This Blu-ray issue derives from September 2010 performances at Madrid's Teatro Real of Weill and Brecht's astringent Aufstieg und Fall der Stadt Mahagonny. It makes for quite a good show, with some qualifications. The visuals — long on the garbage piles and ominous mechanical structures that increasingly populate European stagings — come, along with copious dancers and extras, courtesy of La Fura dels Baus, an ambitious and often impressive Catalan artistic collective that has grown prominent in producing opera. The actual directors are Àlex Ollé and Carlus Padrissa.
Oddly, the Spanish chorus sings this German opera in English to a Spanish audience, perhaps with this commercial release in mind. (True, the setting is Brecht's caricatured "America," but we don't expect Ballo or Fanciulla in English.) Two of the principals — Michael König's shambling, often vocally strong Jimmy and Otto Katzameier's rather nondescript Bank-Account Bill — are not native Anglophones but handle the text fairly well. Michael Feingold's translation oddly combines insightful phrasing with perverse choices that cloy or don't scan musically.
Measha Brueggergosman is a sexy, riveting if often self-contained presence as Jenny Smith, emerging from the trash heaps in rags but full glamour makeup.
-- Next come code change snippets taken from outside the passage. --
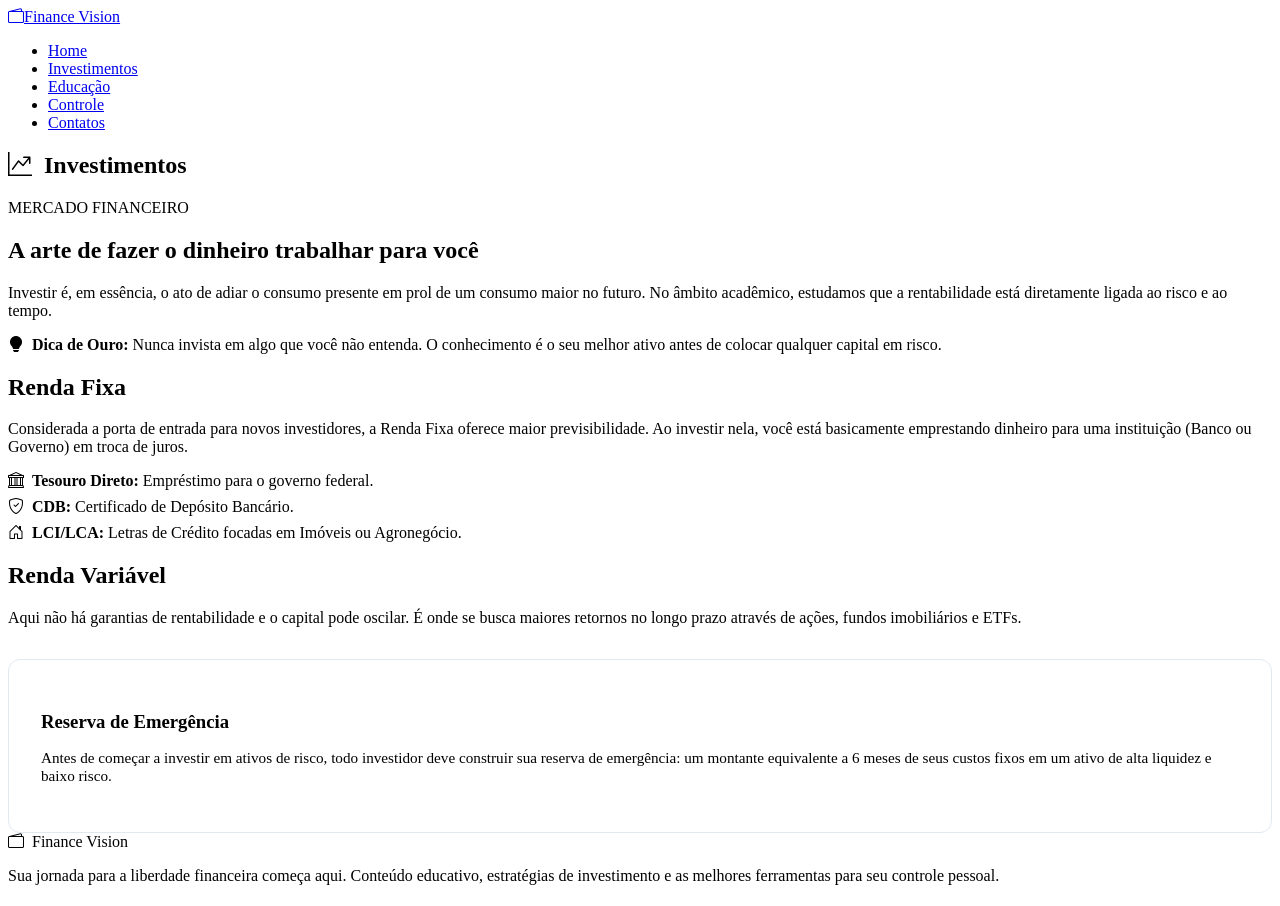
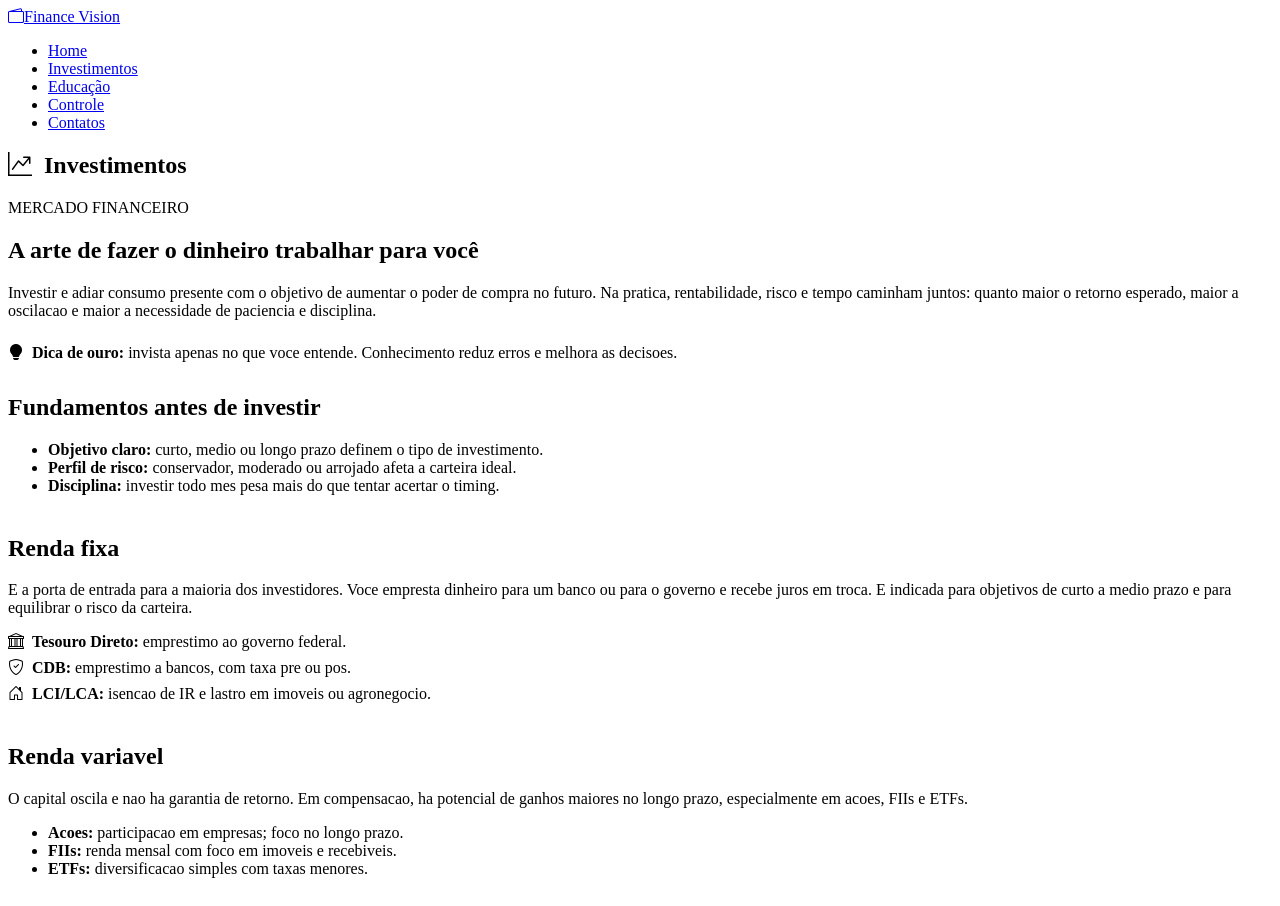
Before and after one commit to lucas-cristian/finance-vision, a React (Vite) app: page /investimentos in a window 1280 px wide. Shown: the top 906 px of the page. Built offline with nearby package versions, Linux system fonts and the light colour scheme; the HTML template or start-up script is replaced by a standard one.

Commit message:
feat: atualiza conteúdo da página de Investimentos e adiciona estilo para títulos de seções

```diff
--- a/src/pages/Investimentos.jsx
+++ b/src/pages/Investimentos.jsx
@@ -21,40 +21,66 @@ export default function Investimentos() {
             />
 
             <p>
-              Investir é, em essência, o ato de adiar o consumo presente em prol de um consumo maior no futuro.
-              No âmbito acadêmico, estudamos que a rentabilidade está diretamente ligada ao risco e ao tempo.
+              Investir e adiar consumo presente com o objetivo de aumentar o poder de compra no futuro. Na pratica,
+              rentabilidade, risco e tempo caminham juntos: quanto maior o retorno esperado, maior a oscilacao
+              e maior a necessidade de paciencia e disciplina.
             </p>
 
-            <div className="highlight-box">
+            <div className="highlight-box" style={{ marginTop: '1.5rem' }}>
               <i className="bi bi-lightbulb-fill" style={{ color: 'var(--color-accent)', marginRight: '8px' }}></i>
-              <strong>Dica de Ouro:</strong> Nunca invista em algo que você não entenda. O conhecimento é o seu melhor ativo antes de colocar qualquer capital em risco.
+              <strong>Dica de ouro:</strong> invista apenas no que voce entende. Conhecimento reduz erros e melhora as decisoes.
             </div>
 
-            <h2>Renda Fixa</h2>
-            <p>
-              Considerada a porta de entrada para novos investidores, a Renda Fixa oferece maior previsibilidade.
-              Ao investir nela, você está basicamente emprestando dinheiro para uma instituição (Banco ou Governo)
-              em troca de juros.
-            </p>
-            <ul style={{ listStyle: 'none', paddingLeft: 0 }}>
-              <li style={{ marginBottom: '8px' }}><i className="bi bi-bank" style={{ color: 'var(--color-accent)', marginRight: '8px' }}></i><strong>Tesouro Direto:</strong> Empréstimo para o governo federal.</li>
-              <li style={{ marginBottom: '8px' }}><i className="bi bi-shield-check" style={{ color: 'var(--color-accent)', marginRight: '8px' }}></i><strong>CDB:</strong> Certificado de Depósito Bancário.</li>
-              <li style={{ marginBottom: '8px' }}><i className="bi bi-house-door" style={{ color: 'var(--color-accent)', marginRight: '8px' }}></i><strong>LCI/LCA:</strong> Letras de Crédito focadas em Imóveis ou Agronegócio.</li>
+            <h2 style={{ marginTop: '2rem' }}>Fundamentos antes de investir</h2>
+            <ul>
+              <li><strong>Objetivo claro:</strong> curto, medio ou longo prazo definem o tipo de investimento.</li>
+              <li><strong>Perfil de risco:</strong> conservador, moderado ou arrojado afeta a carteira ideal.</li>
+              <li><strong>Disciplina:</strong> investir todo mes pesa mais do que tentar acertar o timing.</li>
             </ul>
 
-            <h2>Renda Variável</h2>
-            <p>
-              Aqui não há garantias de rentabilidade e o capital pode oscilar. É onde se busca maiores retornos
-              no longo prazo através de ações, fundos imobiliários e ETFs.
-            </p>
+            <div style={{ marginTop: '2.5rem' }}>
+              <h2>Renda fixa</h2>
+              <p>
+                E a porta de entrada para a maioria dos investidores. Voce empresta dinheiro para um banco
+                ou para o governo e recebe juros em troca. E indicada para objetivos de curto a medio prazo
+                e para equilibrar o risco da carteira.
+              </p>
+              <ul style={{ listStyle: 'none', paddingLeft: 0, marginTop: '0.75rem' }}>
+                <li style={{ marginBottom: '8px' }}><i className="bi bi-bank" style={{ color: 'var(--color-accent)', marginRight: '8px' }}></i><strong>Tesouro Direto:</strong> emprestimo ao governo federal.</li>
+                <li style={{ marginBottom: '8px' }}><i className="bi bi-shield-check" style={{ color: 'var(--color-accent)', marginRight: '8px' }}></i><strong>CDB:</strong> emprestimo a bancos, com taxa pre ou pos.</li>
+                <li style={{ marginBottom: '8px' }}><i className="bi bi-house-door" style={{ color: 'var(--color-accent)', marginRight: '8px' }}></i><strong>LCI/LCA:</strong> isencao de IR e lastro em imoveis ou agronegocio.</li>
+              </ul>
+            </div>
+
+            <div style={{ marginTop: '2.5rem' }}>
+              <h2>Renda variavel</h2>
+              <p>
+                O capital oscila e nao ha garantia de retorno. Em compensacao, ha potencial de ganhos maiores
+                no longo prazo, especialmente em acoes, FIIs e ETFs.
+              </p>
+              <ul>
+                <li><strong>Acoes:</strong> participacao em empresas; foco no longo prazo.</li>
+                <li><strong>FIIs:</strong> renda mensal com foco em imoveis e recebiveis.</li>
+                <li><strong>ETFs:</strong> diversificacao simples com taxas menores.</li>
+              </ul>
+            </div>
 
             <div style={{ background: '#fff', padding: '2rem', borderRadius: '12px', border: '1px solid #e2e8f0', marginTop: '2rem' }}>
-              <h3 style={{ color: 'var(--color-primary)', marginBottom: '1rem' }}>Reserva de Emergência</h3>
+              <h3 style={{ color: 'var(--color-primary)', marginBottom: '1rem' }}>Reserva de emergencia</h3>
               <p style={{ fontSize: '0.95rem' }}>
-                Antes de começar a investir em ativos de risco, todo investidor deve construir sua reserva
-                de emergência: um montante equivalente a 6 meses de seus custos fixos em um ativo de alta
-                liquidez e baixo risco.
+                Antes de assumir risco, monte uma reserva de emergencia com cerca de 6 meses dos seus custos
+                fixos, em um produto de alta liquidez e baixo risco.
               </p>
+            </div>
+
+            <div style={{ marginTop: '2.5rem' }}>
+              <h2>Passo a passo simples</h2>
+              <ol style={{ paddingLeft: '1.25rem', marginTop: '0.75rem' }}>
+                <li>Organize o orcamento e quite dividas com juros altos.</li>
+                <li>Construa sua reserva de emergencia.</li>
+                <li>Defina objetivos com valores e prazos.</li>
+                <li>Comece pela renda fixa e diversifique aos poucos.</li>
+              </ol>
             </div>
           </div>
         </div>
--- a/src/styles/global.css
+++ b/src/styles/global.css
@@ -274,6 +274,10 @@ ul { list-style: none; }
 .section-title {
   text-align: center;
   margin-bottom: 3.5rem;
+}
+
+.content-block .section-title {
+  margin-bottom: 1.75rem;
 }
 
 .section-title__label {
```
Brueggergosman certainly commands a distinctive tone — sometimes most attractive, sometimes a bit too grainy — and much of what she does here works very well. She tends (as in the "Alabama Song") to wayward phrasing and rhythm, but her performance grows in appeal and conviction over the course of the opera.
The criminal threesome that founds Mahagonny is strongly cast — though Willard White is almost too elegant of diction and demeanor for the seedy Trinity Moses. Jane Henschel, as Begbick, starts a bit too broadly, but she's vocally steady and strong, probably the best exponent of this often screamed part on any recording. Donald Kaasch is marvelous as Fatty the Bookkeeper, crystal clear verbally, amusing and incisive.
When the miners arrive, they sport business suits and carry cell phones like contemporary bond traders. American bass Steven Humes sings very solidly as Alaska-Wolf Joe. Character tenor John Easterlin, singing handily, takes two roles and admirably transforms himself into completely different people. As a puzzlingly thin "Jack O'Brien" (Brecht's Jakob Schmidt), Easterlin puts across every word but mugs self-delightedly, as if anchoring a dinner theater How to Succeed in Business. His simplicity as the bribe-freed murderer Toby Higgins is far more pleasing. Jenny's fellow "girls" are taken by solid choristers, rather than the mettlesome company principals James Levine deployed to back Teresa Stratas's Jenny in the Met's competitive 1979 issue.
The Met set has its pleasures — principally in the brilliant central performances by Stratas and Richard Cassilly — but exhibits the same disjoint relationship as this Madrid performance between a huge, well-oiled symphonic orchestra and Weill's cabaret-based idiom. Pablo Heras-Casado is a visibly enthusiastic conductor, but the stage and pit often seem separate sound worlds — part of the equivocal nature of hearing this piece in a large venue. In the final analysis, despite some directorial excesses this issue is worth seeing for fans of the piece; I'm not sure it makes a definitive case for Mahagonny's value as viable "big house" fare.